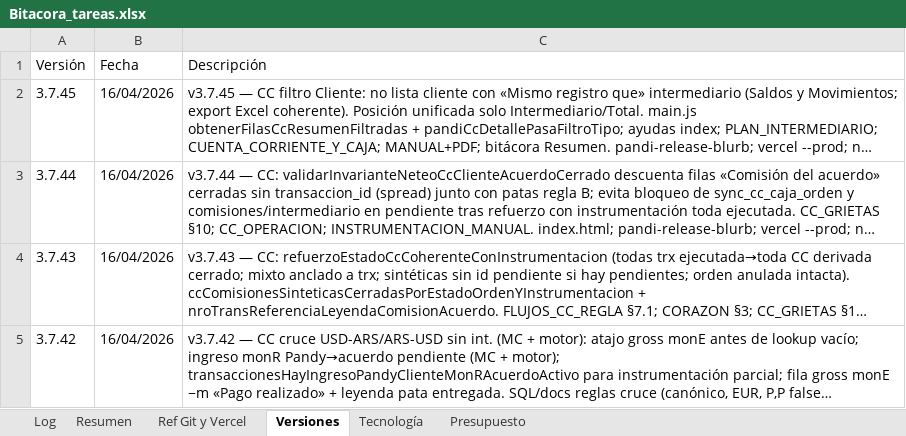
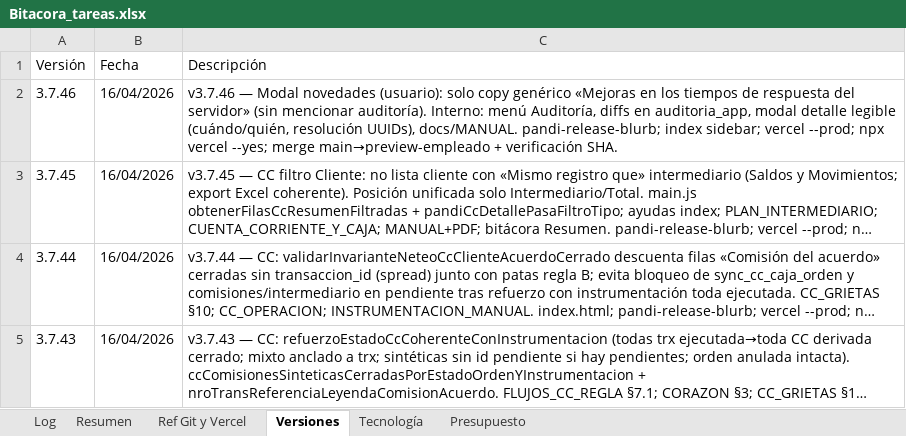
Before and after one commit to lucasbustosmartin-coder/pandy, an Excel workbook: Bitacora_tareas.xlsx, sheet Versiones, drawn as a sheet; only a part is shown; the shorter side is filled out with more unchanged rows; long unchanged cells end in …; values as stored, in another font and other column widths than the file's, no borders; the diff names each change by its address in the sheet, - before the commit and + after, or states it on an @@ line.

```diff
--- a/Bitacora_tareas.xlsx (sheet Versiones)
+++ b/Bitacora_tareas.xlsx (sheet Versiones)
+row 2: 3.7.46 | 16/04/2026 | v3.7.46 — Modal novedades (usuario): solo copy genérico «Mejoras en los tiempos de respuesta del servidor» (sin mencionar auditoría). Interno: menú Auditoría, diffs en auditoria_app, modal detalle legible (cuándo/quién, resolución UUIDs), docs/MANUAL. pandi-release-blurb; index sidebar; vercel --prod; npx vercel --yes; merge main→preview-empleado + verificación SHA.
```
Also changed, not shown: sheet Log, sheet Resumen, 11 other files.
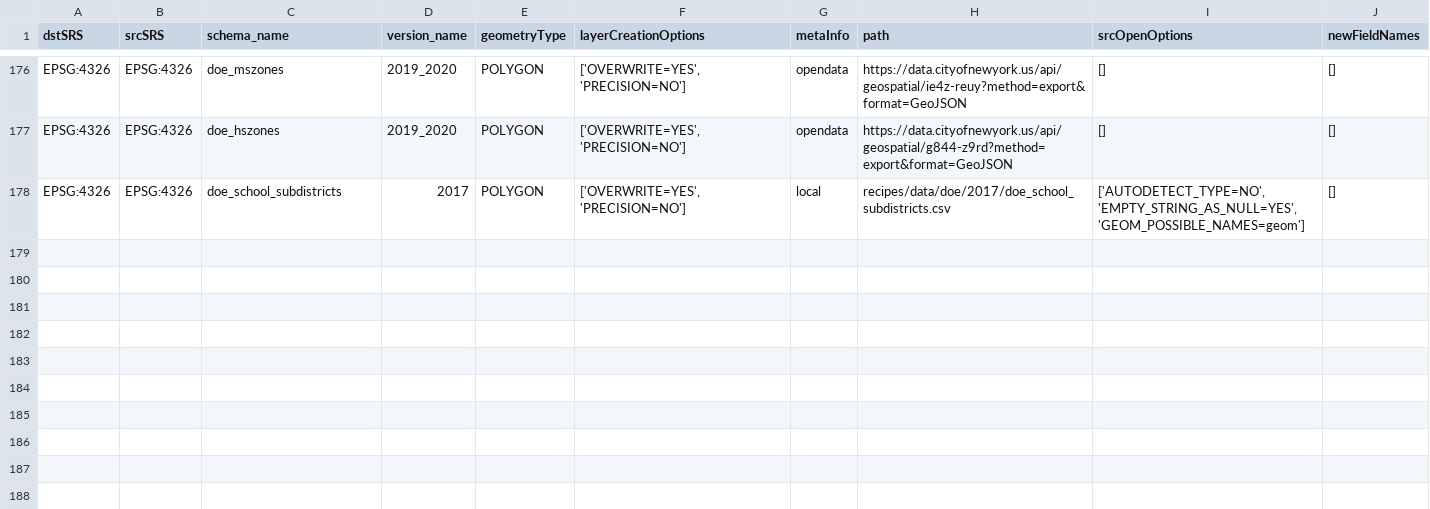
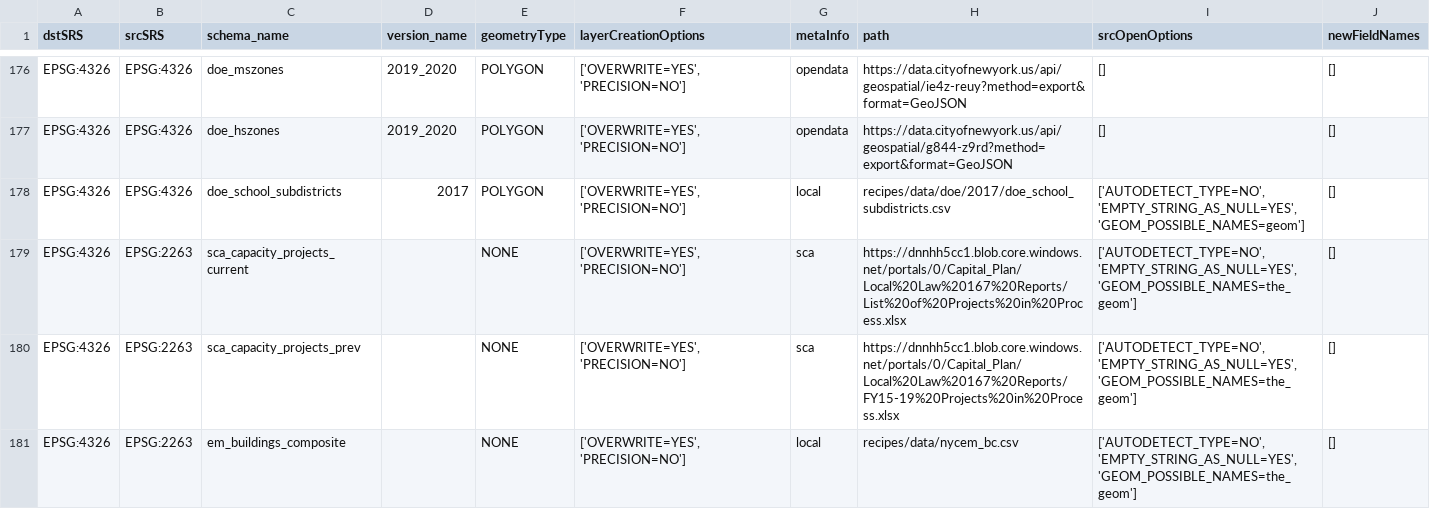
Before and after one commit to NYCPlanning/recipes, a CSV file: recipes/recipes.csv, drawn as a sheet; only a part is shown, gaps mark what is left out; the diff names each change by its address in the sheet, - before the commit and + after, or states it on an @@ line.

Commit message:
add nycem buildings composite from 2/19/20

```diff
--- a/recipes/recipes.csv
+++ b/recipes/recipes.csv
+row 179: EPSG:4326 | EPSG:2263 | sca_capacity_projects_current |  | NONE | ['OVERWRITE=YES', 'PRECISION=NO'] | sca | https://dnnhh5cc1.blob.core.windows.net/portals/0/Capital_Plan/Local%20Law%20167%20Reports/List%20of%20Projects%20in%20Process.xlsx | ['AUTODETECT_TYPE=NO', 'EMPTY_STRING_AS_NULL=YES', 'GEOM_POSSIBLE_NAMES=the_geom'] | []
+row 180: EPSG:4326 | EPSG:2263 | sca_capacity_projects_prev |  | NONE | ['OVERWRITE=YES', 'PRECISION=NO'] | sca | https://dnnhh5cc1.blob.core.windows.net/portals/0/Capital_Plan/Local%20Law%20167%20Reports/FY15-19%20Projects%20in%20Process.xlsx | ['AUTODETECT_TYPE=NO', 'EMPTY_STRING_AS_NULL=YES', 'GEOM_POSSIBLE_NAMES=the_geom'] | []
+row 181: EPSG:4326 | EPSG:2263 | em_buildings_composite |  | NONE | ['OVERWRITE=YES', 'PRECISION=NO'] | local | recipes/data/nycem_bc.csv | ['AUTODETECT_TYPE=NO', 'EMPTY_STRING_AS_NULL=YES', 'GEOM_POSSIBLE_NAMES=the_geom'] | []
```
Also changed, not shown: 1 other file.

---

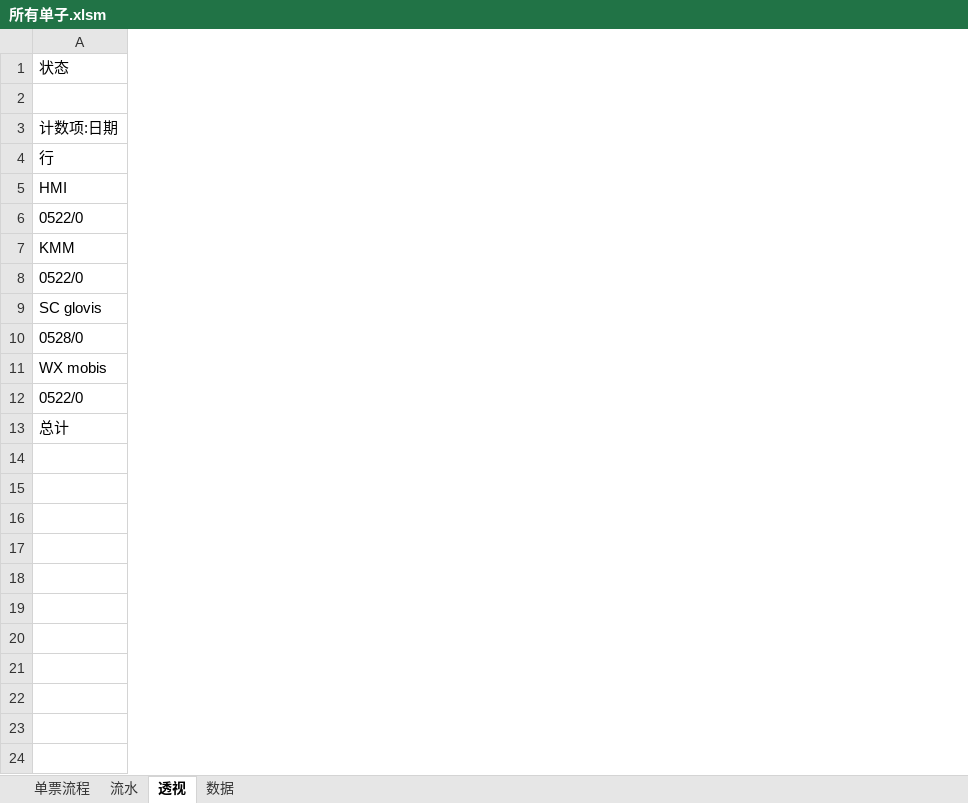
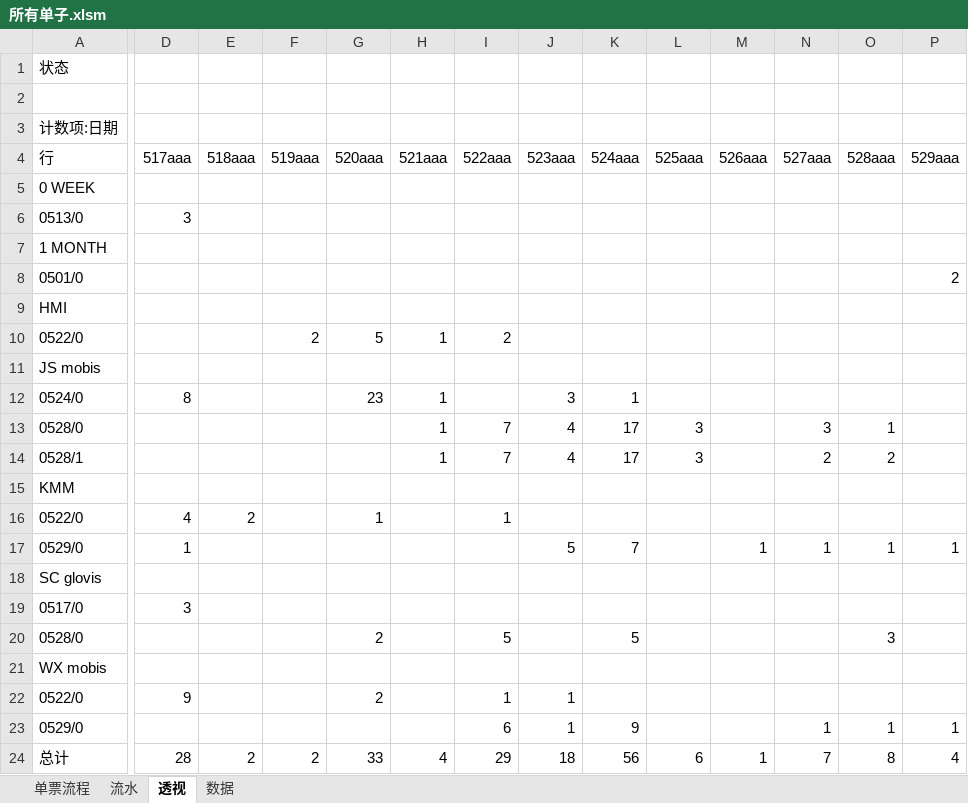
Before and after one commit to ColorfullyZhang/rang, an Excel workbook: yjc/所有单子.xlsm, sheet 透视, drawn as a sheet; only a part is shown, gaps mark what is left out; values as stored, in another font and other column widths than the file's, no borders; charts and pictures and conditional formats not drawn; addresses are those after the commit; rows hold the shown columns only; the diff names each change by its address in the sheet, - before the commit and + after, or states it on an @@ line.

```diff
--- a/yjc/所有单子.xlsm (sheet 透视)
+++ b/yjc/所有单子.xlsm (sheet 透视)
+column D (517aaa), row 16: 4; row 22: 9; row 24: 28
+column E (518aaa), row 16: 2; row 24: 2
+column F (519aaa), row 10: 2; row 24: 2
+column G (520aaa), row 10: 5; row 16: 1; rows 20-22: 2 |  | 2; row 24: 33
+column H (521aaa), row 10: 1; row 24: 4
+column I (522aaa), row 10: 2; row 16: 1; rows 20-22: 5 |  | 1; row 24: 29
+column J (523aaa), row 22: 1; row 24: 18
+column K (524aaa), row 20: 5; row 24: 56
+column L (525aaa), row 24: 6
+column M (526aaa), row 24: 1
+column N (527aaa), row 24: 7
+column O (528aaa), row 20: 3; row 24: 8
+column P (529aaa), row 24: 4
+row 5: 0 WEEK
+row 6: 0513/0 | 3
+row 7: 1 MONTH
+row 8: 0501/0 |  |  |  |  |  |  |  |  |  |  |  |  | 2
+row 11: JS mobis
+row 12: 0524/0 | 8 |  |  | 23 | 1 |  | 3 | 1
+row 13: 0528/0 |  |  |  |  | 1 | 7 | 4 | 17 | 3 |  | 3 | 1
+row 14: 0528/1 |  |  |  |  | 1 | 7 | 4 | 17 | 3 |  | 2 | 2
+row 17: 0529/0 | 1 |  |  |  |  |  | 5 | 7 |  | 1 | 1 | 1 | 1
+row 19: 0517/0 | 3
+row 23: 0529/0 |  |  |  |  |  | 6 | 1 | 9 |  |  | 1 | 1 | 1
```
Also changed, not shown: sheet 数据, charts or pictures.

==

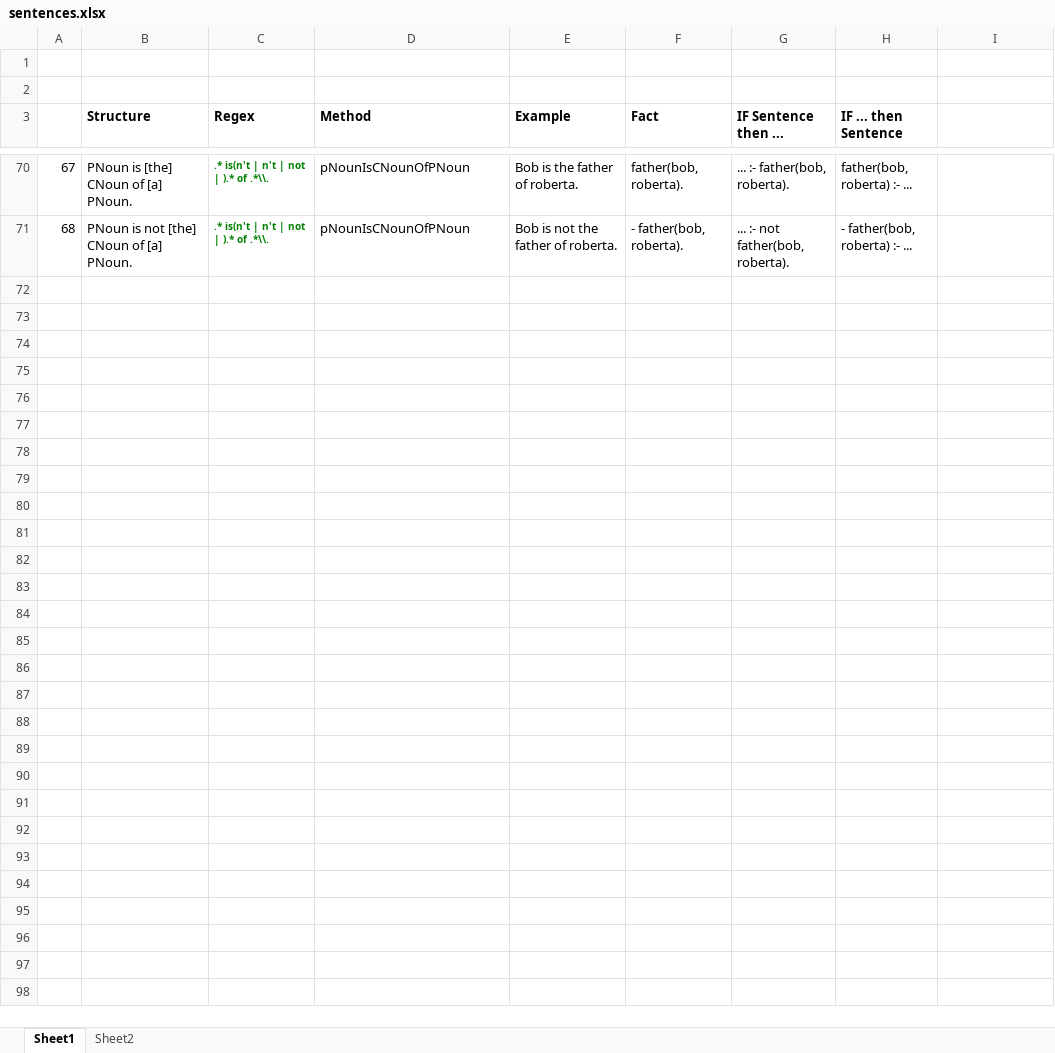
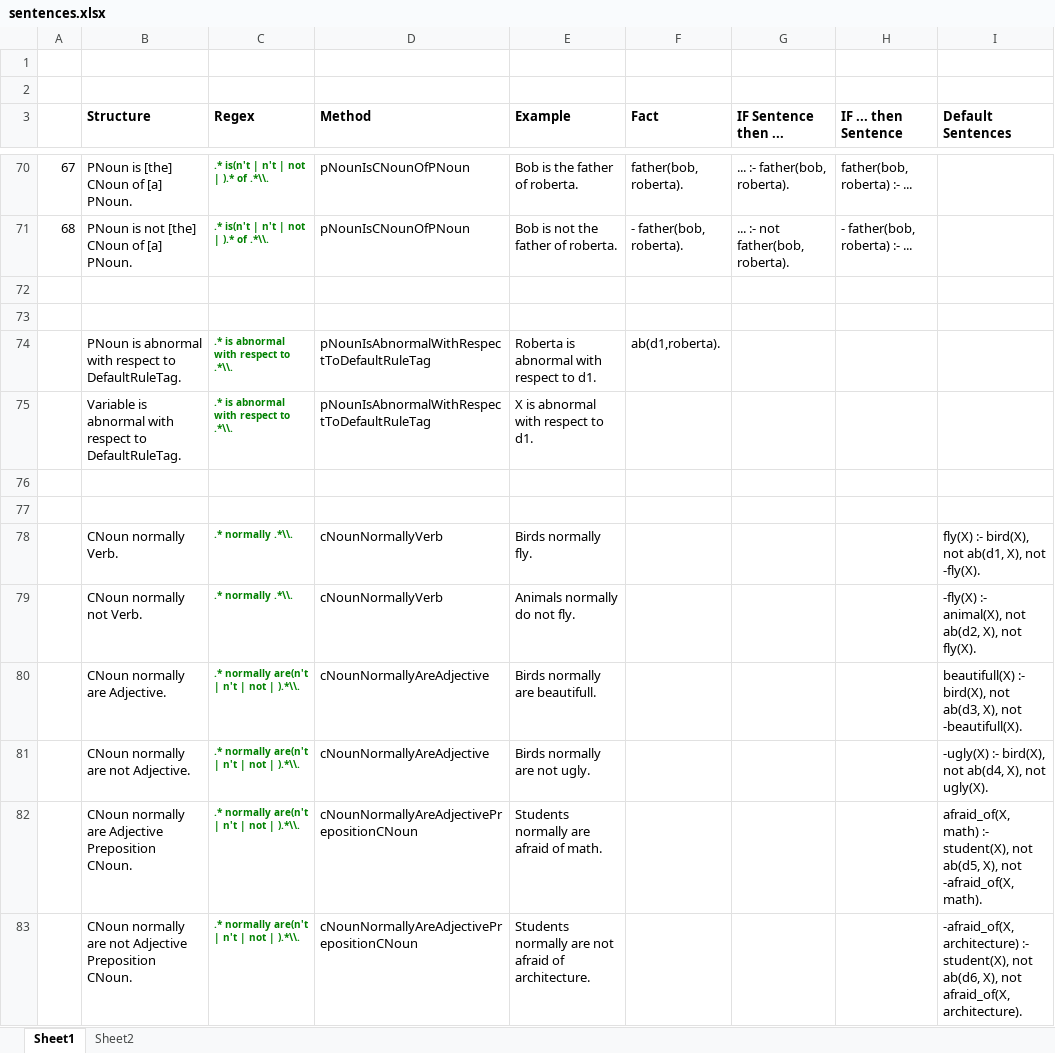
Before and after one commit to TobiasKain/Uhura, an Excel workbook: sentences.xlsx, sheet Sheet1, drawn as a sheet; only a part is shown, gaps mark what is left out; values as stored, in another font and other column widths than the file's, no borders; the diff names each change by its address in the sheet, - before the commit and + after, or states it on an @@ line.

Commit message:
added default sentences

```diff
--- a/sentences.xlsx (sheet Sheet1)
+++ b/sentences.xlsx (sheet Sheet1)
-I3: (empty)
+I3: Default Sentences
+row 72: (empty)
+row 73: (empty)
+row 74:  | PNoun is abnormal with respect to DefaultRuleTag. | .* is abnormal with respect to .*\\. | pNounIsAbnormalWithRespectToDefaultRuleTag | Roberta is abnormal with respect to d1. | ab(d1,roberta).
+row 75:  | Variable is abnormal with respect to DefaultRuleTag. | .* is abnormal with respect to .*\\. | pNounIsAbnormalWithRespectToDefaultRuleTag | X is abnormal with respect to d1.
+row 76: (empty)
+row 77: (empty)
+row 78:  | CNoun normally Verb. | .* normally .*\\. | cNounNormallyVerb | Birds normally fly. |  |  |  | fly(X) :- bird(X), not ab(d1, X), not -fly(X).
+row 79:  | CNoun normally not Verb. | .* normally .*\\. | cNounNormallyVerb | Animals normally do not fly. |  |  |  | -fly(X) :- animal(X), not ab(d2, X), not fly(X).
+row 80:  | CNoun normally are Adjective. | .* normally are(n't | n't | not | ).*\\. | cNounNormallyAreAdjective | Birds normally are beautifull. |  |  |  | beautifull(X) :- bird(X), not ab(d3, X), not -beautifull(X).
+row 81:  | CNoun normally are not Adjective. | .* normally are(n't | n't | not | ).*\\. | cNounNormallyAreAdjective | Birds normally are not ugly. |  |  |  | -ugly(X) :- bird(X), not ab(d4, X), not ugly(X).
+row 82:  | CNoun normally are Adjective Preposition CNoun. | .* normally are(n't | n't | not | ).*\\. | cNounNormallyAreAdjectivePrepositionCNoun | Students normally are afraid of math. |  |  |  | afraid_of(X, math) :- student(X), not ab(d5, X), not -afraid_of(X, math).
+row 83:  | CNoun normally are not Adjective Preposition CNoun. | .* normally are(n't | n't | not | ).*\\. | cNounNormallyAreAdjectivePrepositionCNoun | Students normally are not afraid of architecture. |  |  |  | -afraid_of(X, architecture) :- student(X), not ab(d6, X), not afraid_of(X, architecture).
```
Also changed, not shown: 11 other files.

*ACTIVITY:*
All that is needed is the exact run of lines above from the line containing "Before and after one commit to lucasbustosmartin-coder/pandy, an" through the line containing "Also changed, not shown: sheet Log, sheet", both of them included.

*SOLUTION TO THIS EXERCISE:*
Before and after one commit to lucasbustosmartin-coder/pandy, an Excel workbook: Bitacora_tareas.xlsx, sheet Versiones, drawn as a sheet; only a part is shown; the shorter side is filled out with more unchanged rows; long unchanged cells end in …; values as stored, in another font and other column widths than the file's, no borders; the diff names each change by its address in the sheet, - before the commit and + after, or states it on an @@ line.

```diff
--- a/Bitacora_tareas.xlsx (sheet Versiones)
+++ b/Bitacora_tareas.xlsx (sheet Versiones)
+row 2: 3.7.46 | 16/04/2026 | v3.7.46 — Modal novedades (usuario): solo copy genérico «Mejoras en los tiempos de respuesta del servidor» (sin mencionar auditoría). Interno: menú Auditoría, diffs en auditoria_app, modal detalle legible (cuándo/quién, resolución UUIDs), docs/MANUAL. pandi-release-blurb; index sidebar; vercel --prod; npx vercel --yes; merge main→preview-empleado + verificación SHA.
```
Also changed, not shown: sheet Log, sheet Resumen, 11 other files.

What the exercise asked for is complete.